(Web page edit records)
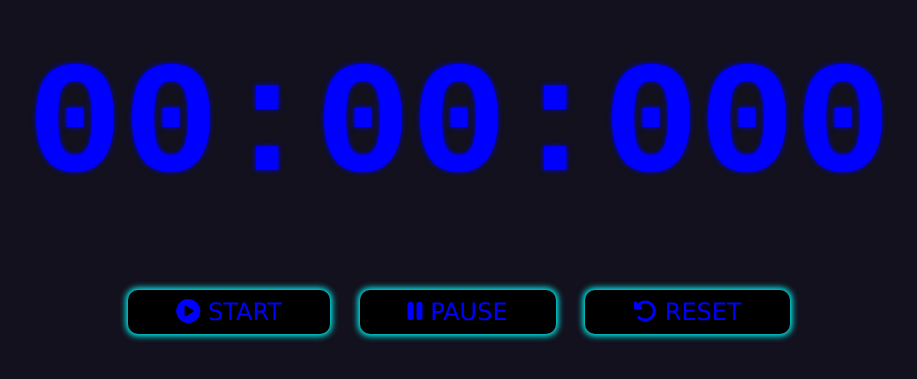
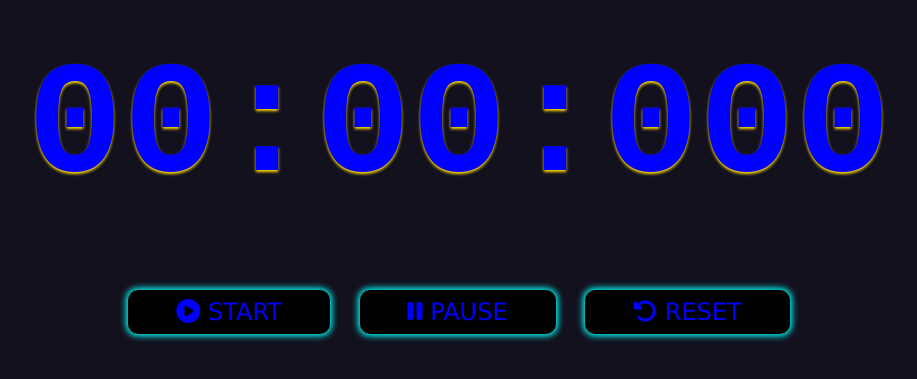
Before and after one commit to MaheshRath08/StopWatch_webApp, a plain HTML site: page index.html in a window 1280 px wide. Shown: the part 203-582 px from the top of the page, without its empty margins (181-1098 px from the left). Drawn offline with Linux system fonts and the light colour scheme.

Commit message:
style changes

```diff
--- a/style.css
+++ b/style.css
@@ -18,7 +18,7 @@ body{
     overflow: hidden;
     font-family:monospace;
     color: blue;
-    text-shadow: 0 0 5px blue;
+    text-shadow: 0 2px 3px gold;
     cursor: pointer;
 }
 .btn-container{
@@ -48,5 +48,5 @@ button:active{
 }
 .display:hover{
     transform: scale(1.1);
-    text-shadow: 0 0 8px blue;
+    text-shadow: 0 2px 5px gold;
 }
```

**ACTION ITEM:** Every record above needs to be repeated exactly; pictures are to be left out.

**WRITTEN SOLUTION:**
Before and after one commit to MaheshRath08/StopWatch_webApp, a plain HTML site: page index.html in a window 1280 px wide. Shown: the part 203-582 px from the top of the page, without its empty margins (181-1098 px from the left). Drawn offline with Linux system fonts and the light colour scheme.

Commit message:
style changes

```diff
--- a/style.css
+++ b/style.css
@@ -18,7 +18,7 @@ body{
     overflow: hidden;
     font-family:monospace;
     color: blue;
-    text-shadow: 0 0 5px blue;
+    text-shadow: 0 2px 3px gold;
     cursor: pointer;
 }
 .btn-container{
@@ -48,5 +48,5 @@ button:active{
 }
 .display:hover{
     transform: scale(1.1);
-    text-shadow: 0 0 8px blue;
+    text-shadow: 0 2px 5px gold;
 }
```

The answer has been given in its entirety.